8. In our opinion a Court should not decide that a local custom, such as that set up in this case, exists, unless the Court is satisfied of its reasonableness and its certainty as to extent and application, and is further satisfied by the evidence that the enjoyment of the right was not by leave granted or by stealth or by force, and that it had been openly enjoyed for such a length of time as suggests that originally, by agreement or otherwise, the usage had become a customary law of the place in respect of the persons and things which it concerned.
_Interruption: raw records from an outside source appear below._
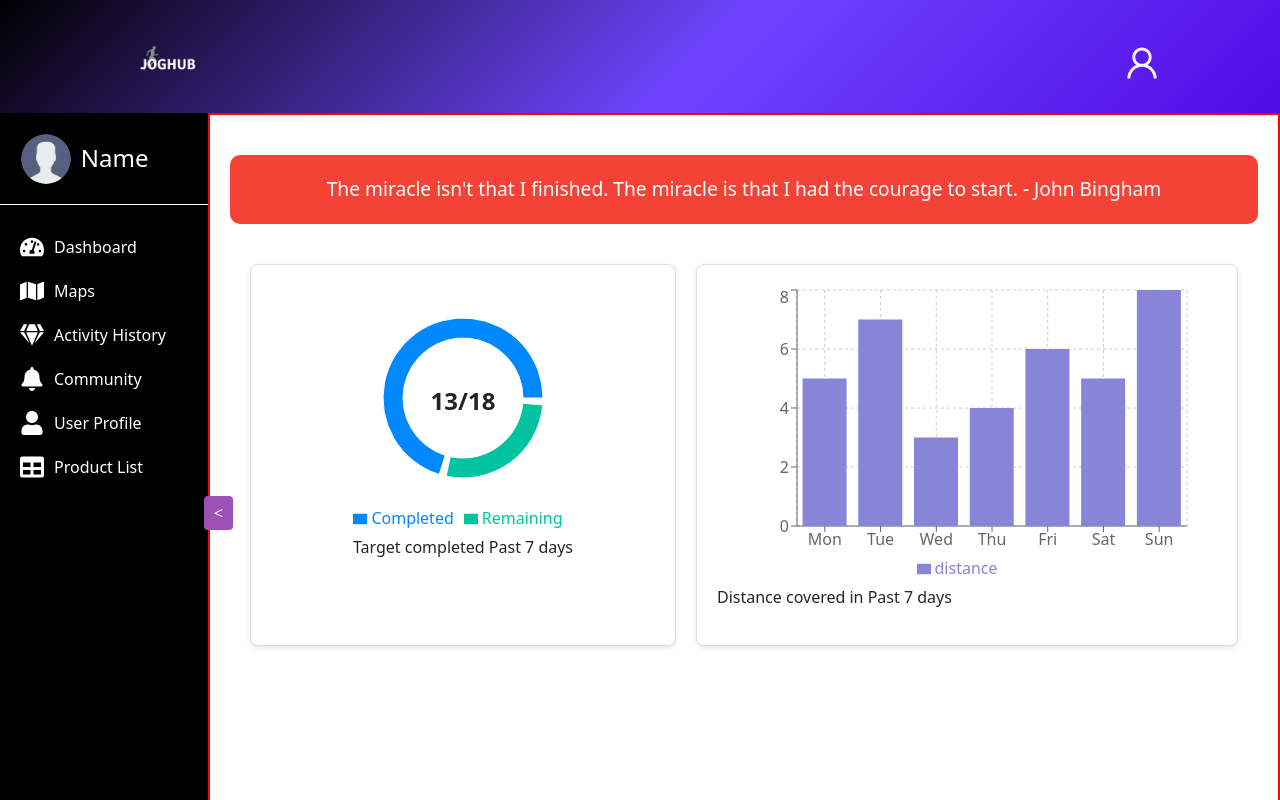
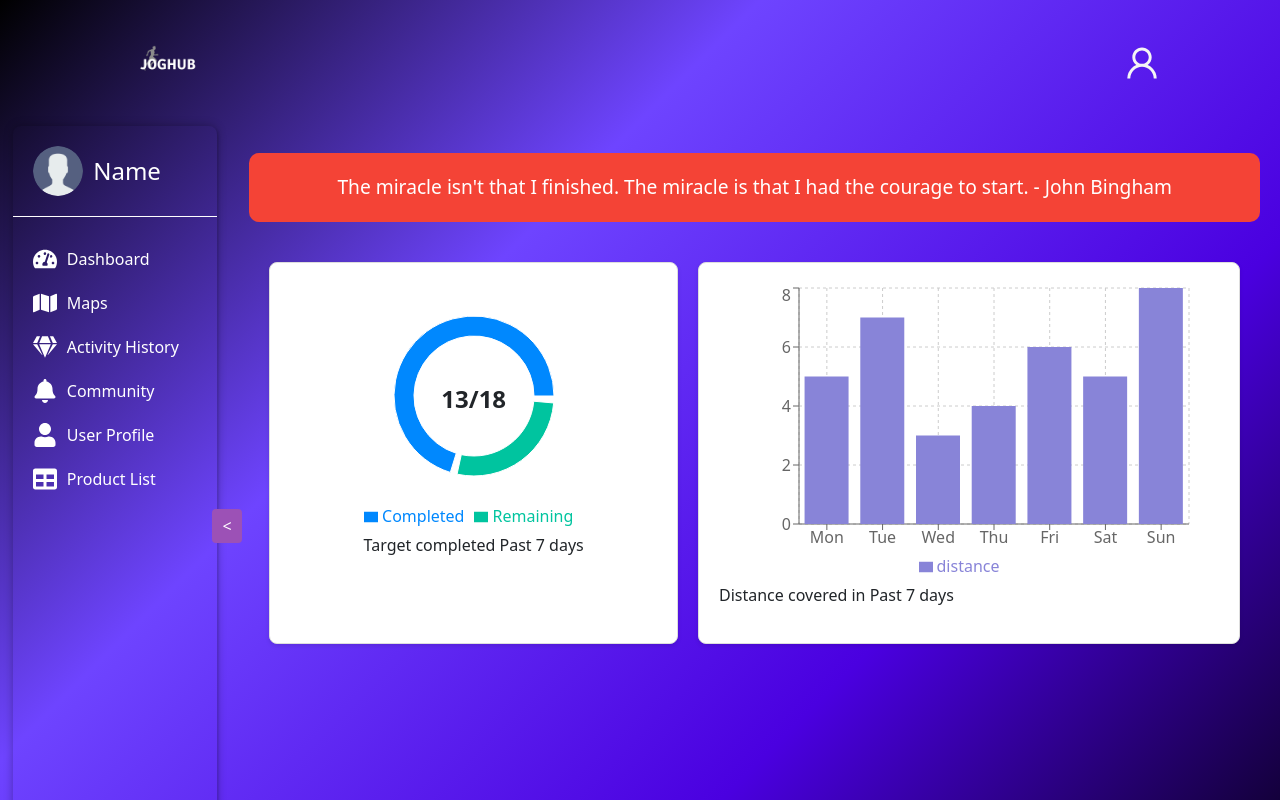
Before and after one commit to dhanush-dev01/Fithub-frontend, a React (Create React App) app: page /user in a window 1280 px wide. Shown: the top 800 px of the page. Built offline with nearby package versions, Linux system fonts and the light colour scheme.

Commit message:
Some style Changes and Community page Initiation.

```diff
--- a/src/Components/UserProfile/Styles/menu_items.module.css
+++ b/src/Components/UserProfile/Styles/menu_items.module.css
@@ -12,7 +12,9 @@
 }
 
 .menuItem:hover {
-  background-color: #9c51b6;
+  background-color: whitesmoke;
+  color: black;
+  border-radius: 8px;
 }
 
 .icon {
--- a/src/Components/UserProfile/Styles/userPage_leftcontainer.module.css
+++ b/src/Components/UserProfile/Styles/userPage_leftcontainer.module.css
@@ -1,12 +1,14 @@
 .sidebar {
+  box-shadow: 0 0 10px rgba(0, 0, 0, 0.3), 2px 2px 2px rgba(0, 0, 0, 0.1);
+  margin: 1%;
   width: 250px;
   height: 100%;
-  background-color: black;
   color: white;
   transition: width 0.3s ease;
   position: relative;
   display: flex;
   flex-direction: column;
+  border-radius: 8px;
 }
 
 .collapsed {
--- a/src/Components/UserProfile/Styles/userPage_rightcontainer.module.css
+++ b/src/Components/UserProfile/Styles/userPage_rightcontainer.module.css
@@ -1,8 +1,8 @@
 .right_Main_container {
     padding: 20px;
-    background-color: white;
+    /* background-color: white; */
     height: 100%;
     transition: margin-left 0.3s ease;
-    border: 2px solid red;
     width: 100%;
+
   }
--- a/src/Components/carousel/joggersLandingBlogSection.css
+++ b/src/Components/carousel/joggersLandingBlogSection.css
@@ -51,10 +51,13 @@
   font-size: xx-large;
   margin-bottom: 4%;
   font-family: 'Broadway', sans-serif;
+  color: whitesmoke;
 }
 
 .joggersLandingBlogSection-description {
   font-size: large;
+  color: whitesmoke;
+
 }
 
 .joggersLandingBlogSection-postWrap.left {
@@ -67,7 +70,6 @@
 
 
 
-/* Custom styles for the first item */
 .joggersLandingBlogSection-postWrap.first-item {
   box-shadow: none;
   height: 640px;
@@ -76,14 +78,7 @@
 
 }
 
-/* .joggersLandingBlogSection-postWrap.first-item .joggersLandingBlogSection-title {
-}
 
-.joggersLandingBlogSection-postWrap.first-item .joggersLandingBlogSection-description {
-} */
-/* joggersLandingBlogSection.css */
-
-/* Initial hidden state for left-aligned (even) items */
 .joggersLandingBlogSection-postWrap.left .joggersLandingBlogSection-title,
 .joggersLandingBlogSection-postWrap.left .joggersLandingBlogSection-description {
   opacity: 0;
--- a/src/common.css
+++ b/src/common.css
@@ -24,13 +24,11 @@ time, mark, audio, video {
 body {
     line-height: 1;
     /* font-family: 'Arial', 'Helvetica Neue', Helvetica, sans-serif; */
-    font-family: 'Lucida Sans', 'Lucida Sans Regular', 'Lucida Grande', 'Lucida Sans Unicode', Geneva, Verdana, sans-serif;
+    /* font-family: 'Lucida Sans', 'Lucida Sans Regular', 'Lucida Grande', 'Lucida Sans Unicode', Geneva, Verdana, sans-serif; */
     font-size: 16px;
     /* background: linear-gradient(135deg, #ff9a9e 0%, #fad0c4 99%, #fad0c4 100%); */
     background: linear-gradient(135deg,#000000, #6e44ff, #4a00e0,#000000);
     min-height: 100vh;
-    /* color: #333; */
-    color: whitesmoke;
 }
 
 ol, ul {
```
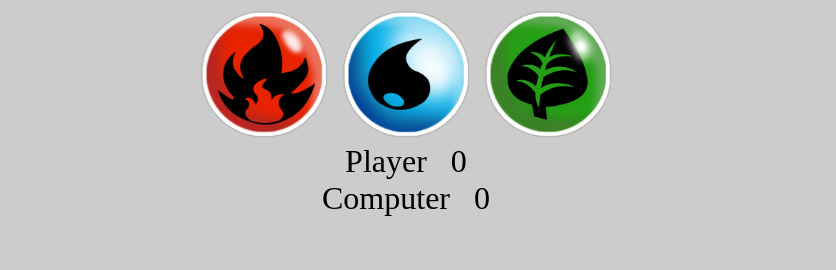
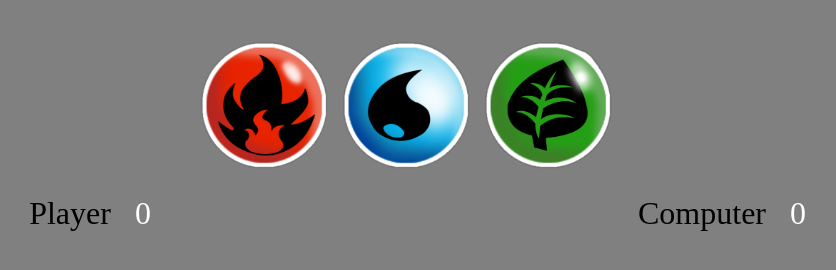
Before and after one commit to HenryQHuynh/rpsGame, a plain HTML site: page index.html in a window 1280 px wide. Shown: the whole page, without its empty margins (234-1070 px from the left). Drawn offline with Linux system fonts and the light colour scheme.

Commit message:
Adding in basic JS code for selection functionality

```diff
--- a/index.html
+++ b/index.html
@@ -10,9 +10,15 @@
 </head>
 <body>
    <div class="selections">
-      <button class="selection"><img class="resize" src="pics/fire.png" alt="fire"></button>
-      <button class="selection"><img class="resize" src="pics/water.png" alt="water"></button>
-      <button class="selection"><img class="resize" src="pics/grass.png" alt="grass"></button>
+      <button class="selection" data-selection="fire">
+         <img class="resize" src="pics/fire.png" alt="fire">
+      </button>
+      <button class="selection" data-selection="water">
+         <img class="resize" src="pics/water.png" alt="water">
+      </button>
+      <button class="selection" data-selection="grass">
+         <img class="resize" src="pics/grass.png" alt="grass">
+      </button>
    </div>
    <div class="results">
       <div>
@@ -23,6 +29,12 @@
          Computer
          <span class="result-score">0</span>
       </div>
+      <!-- <div class="result-selection winner">
+         <img class="resize" src="pics/fire.png" alt="fire">
+      </div>
+      <div class="result-selection">
+         <img class="resize" src="pics/grass.png" alt="grass">
+      </div> -->
    </div>
 </body>
 </html>
--- a/script.js
+++ b/script.js
@@ -0,0 +1,12 @@
+const selectionButtons = document.querySelectorAll('[data-selection]')
+
+selectionButtons.forEach(selectionButton => {
+   selectionButton.addEventlistener('click', e => {
+      const selectionName = selectionButton.dataset.selection
+      makeSelection(selectionName)
+   })
+})
+
+function makeSelection(selection) {
+   console.log(selection)
+}
--- a/styles.css
+++ b/styles.css
@@ -1,5 +1,5 @@
 body {
-   background-color: #ccc;
+   background-color: grey;
 }
 
 .selections {
@@ -12,8 +12,10 @@ body {
    border: none;
    outline: none;
    cursor: pointer;
+   font-size: 2rem;
    transition: 100ms;
    margin: 0.05rem;
+   margin-top: 2rem;
 }
 
 .resize {
@@ -25,10 +27,10 @@ body {
 }
 
 .results {
-
+   margin-top: 1rem;
    display: grid;
    justify-content: center;
-   grid-template-columns: repeat(2, lfr);
+   grid-template-columns: repeat(2, 1fr);
    justify-items: center;
    align-items: center;
    font-size: 2rem;
@@ -36,5 +38,13 @@ body {
 
 .result-score {
    margin-left: 1rem;
-   color: black;
+   color: white;
 }
+
+.result-selection {
+   opacity: 0.30;
+}
+
+.result-selection.winner {
+   opacity: 1;
+}
```
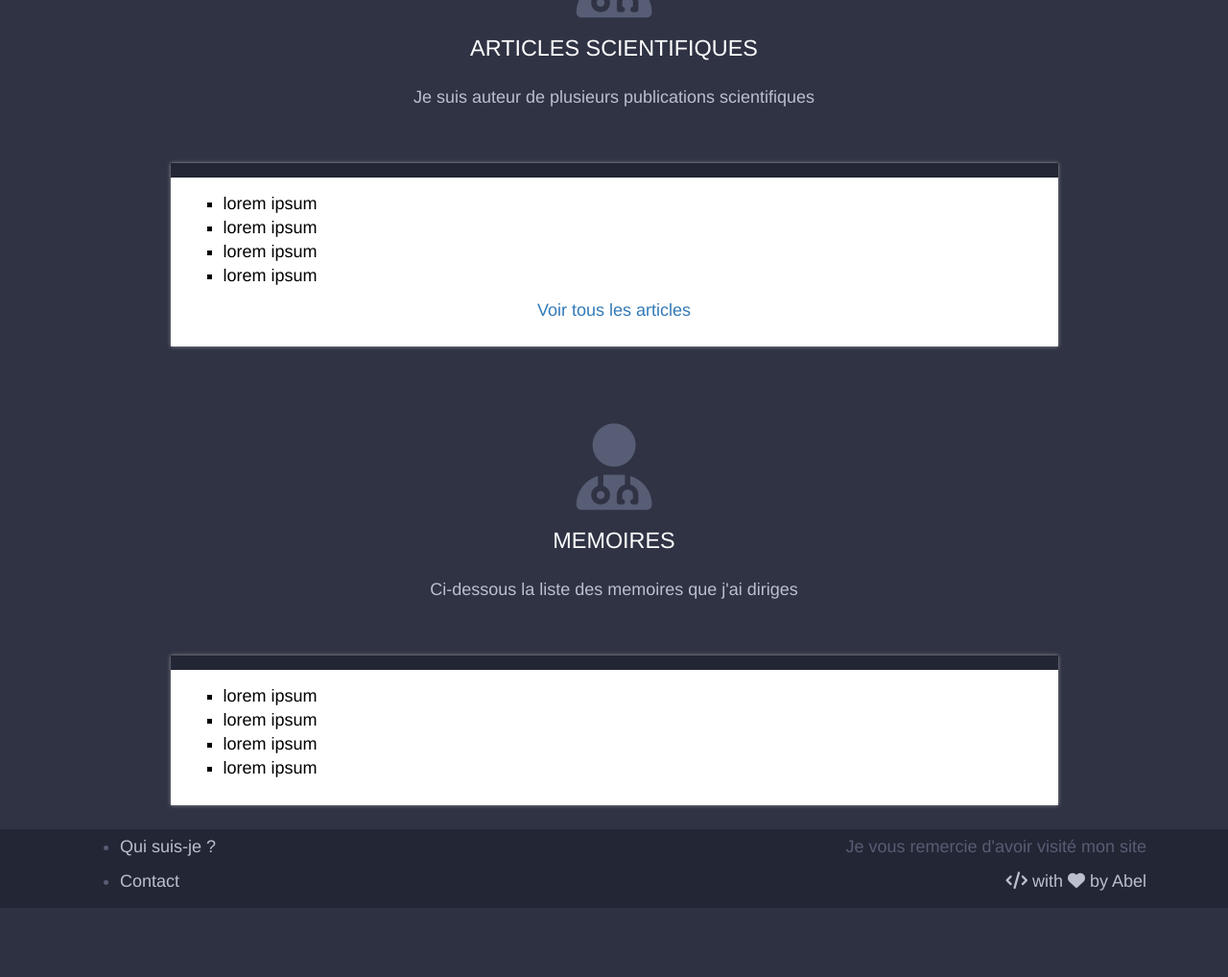
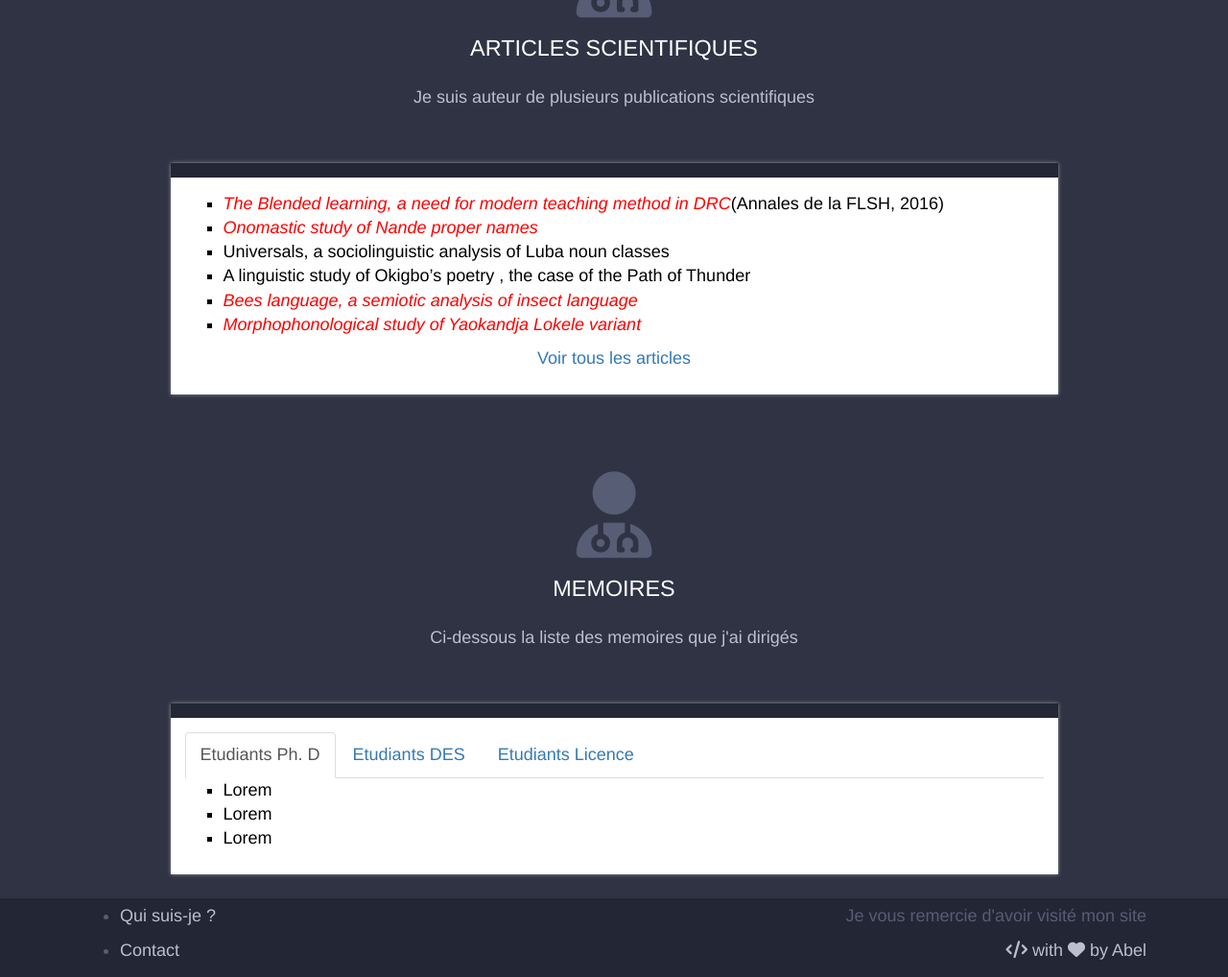
Before and after one commit to Bam92/ArthCim, a PHP site: template views/research.html.twig in a window 1280 px wide. Shown: the part 1432-2450 px from the top of the page at 96% size. Before the commit the page ends 2378 px from the top, so only its background shows below. Run offline with PHP 8.4, Linux system fonts and the light colour scheme; the template is opened without the code that fills it, so the values that code supplies are empty; some libraries are stand-ins or nearby versions.

Commit message:
Spell check, Bootstrap nav-tabs added

```diff
--- a/views/research.html.twig
+++ b/views/research.html.twig
@@ -42,11 +42,11 @@
          <!--Two books published -->
          <div class="list-books">
           <div class="col-xs-12 col-md-6 book-item" id="book1">
-           <a href=""><img src="{{ asset('/img/1.jpg') }}" alt="Mbororo"></a>
+           <a href=""><img src="{{ asset('/img/cover-book1.png') }}" alt="Mbororo"></a>
            <p class="text-center"><a href="" class="btn btn-info">Acheter</a></p>
           </div>
           <div class="col-xs-12 col-md-6 book-item" id="book2">
-           <a href=""><img src="{{ asset('/img/5.jpg') }}" alt="Mbororo"></a>
+           <a href=""><img src="{{ asset('/img/cover-book1.png') }}" alt="Mbororo"></a>
            <p class="text-center"><a href="" class="btn btn-info">Acheter</a></p>
           </div>
          </div>
@@ -67,10 +67,14 @@
 
          <div class="content col-md-offset-1 col-md-10">
          <ul>
-          <li>lorem ipsum</li>
-          <li>lorem ipsum</li>
-          <li>lorem ipsum</li>
-          <li>lorem ipsum</li>
+          <li><span class="paper-title">The Blended learning, a need for
+           modern teaching method in DRC</span>(Annales de la FLSH, 2016)</li>
+          <li><span class="paper-title">Onomastic study of Nande proper names</span>
+          </li>
+          <li>Universals, a sociolinguistic analysis of Luba noun classes</li>
+          <li>A linguistic study of Okigbo’s poetry , the case of the Path of Thunder</li>
+          <li><span class="paper-title">Bees language, a semiotic analysis of insect language</span></li>
+          <li><span class="paper-title">Morphophonological study of Yaokandja Lokele variant</span></li>
          </ul>
          <p class="text-center"><a href="#">Voir tous les articles</a></p>
          </div>
@@ -84,17 +88,53 @@
             <h2 class="heading-title">Memoires</h2>
 
             <p class="sub-title">
-             Ci-dessous la liste des memoires que j'ai diriges
+             Ci-dessous la liste des memoires que j'ai dirigés
             </p>
          </header>
 
          <div class="content col-md-offset-1 col-md-10">
-         <ul>
-          <li>lorem ipsum</li>
-          <li>lorem ipsum</li>
-          <li>lorem ipsum</li>
-          <li>lorem ipsum</li>
+         <ul class="nav nav-tabs">
+          <li class="active"><a href="#phd-student" data-toggle="tab">
+           Etudiants Ph. D</a>
+          </li>
+          <li><a href="#ms-student" data-toggle="tab">
+           Etudiants DES</a>
+          </li>
+          <li><a href="#ba-student" data-toggle="tab">
+           Etudiants Licence</a>
+          </li>
          </ul>
+
+         <div class="tab-content">
+          <div class="tab-pane fade active in" id="phd-student">
+           <ul>
+            <li>Lorem</li>
+            <li>Lorem</li>
+            <li>Lorem</li>
+           </ul>
+          </div>
+          <div class="tab-pane fade" id="ms-student">
+           <ul>
+            <li>Genre et Pratique du Sport dans la ville de Kisangani.
+            De 2010 à 2015, by Marry YANGALA ANGALENIKI, 2015</li>
+            <li>Lorem</li>
+            <li>Lorem</li>
+           </ul>
+          </div>
+          <div class="tab-pane fade" id="ba-student">
+           <ul>
+            <li>Pluralisation in Bodo and English nouns, a contrastive Analysis
+            by Austin Paulin ANZADOKA MAWES</li>
+            <li>COOPERATIVE AND COLLABORATIVE LEARNING APPROACH IN TEACHING
+            WH-QUESTIONS IN 5th AND 6th FORMS, by Aurelie Drale, year</li>
+            <li>The linguistic imperialism and primacy of English upon local and
+            national  Congolese languages,a Sociolinguistic Approach,
+            by Ugencan Ulyera J.Paul, year</li>
+            <li>Lorem</li>
+            <li>Lorem</li>
+           </ul>
+          </div>
+         </div>
 
          </div>
          </section>
--- a/views/service.html.twig
+++ b/views/service.html.twig
@@ -11,7 +11,7 @@
    <h2 class="heading-title">Postes universitaires</h2>
 
    <p class="sub-title">
-    Lorem
+    Dès mon entrée à l'université plusieurs responsabilités mon été confiées, dont:
    </p>
 </header>
 <div class="content col-md-offset-1 col-md-10">
@@ -35,7 +35,7 @@
     <h2 class="heading-title">Postes extra-universitaires</h2>
 
     <p class="sub-title">
-     Lorem
+     En plus de responsabilités universitaire je suis ou j'ai été aussi:
     </p>
  </header>
 
--- a/web/css/styles.css
+++ b/web/css/styles.css
@@ -130,6 +130,15 @@ body::before {
 	width: 100%;
 }
 /* --- Home page content layout --- */
+.intro-title strong {
+	font-size: 2em;
+  color: #fff;
+
+}
+
+.intro-title {
+	margin-bottom: 25px;
+}
 .heading-title {
 	margin-bottom: 25px;
 	text-transform: uppercase;
@@ -239,6 +248,12 @@ border-right: 20px solid #fff;
 	/*box-shadow: 0 0 65px #CDBE9F inset, 0 0 20px #BEAE8C inset, 0 0 15px #b6a684;*/
 }
 
+/* --- RESEARCH --- */
+.paper-title {
+	font-style: oblique;
+	color: red;
+}
+
 /* --- FOOTER --- */
 .footer {
 		background: #232634;
```
Also changed, not shown: views/bio.html.twig (+35 -6 lines), views/home.html.twig (+9 -8 lines).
9. As we understand the judgment of the District Judge, all which he found to have been proved by the evidence was that different mirasis had within a period of about twenty years before suit placed, during the Moharram, tazias upon the land and had sung there, but that it was not proved, at any rate to his satisfaction, that there was any connection between such different, mirasis, or that they represented the body of mirasis of Bareilly, or even of the particular mohalla or part of Bareilly in which the plaintiff's land is situate. We cannot say that in law the District Judge was bound, on the evidence before him in first appeal, to hold that a local custom under which the defendants could lawfully and adversely to the plaintiff go upon his land or maintain or erect a chabutra there was established. Under such circumstances, we allow this appeal with costs, and, setting aside the decree of this Court, we restore and affirm the decree of the District Judge.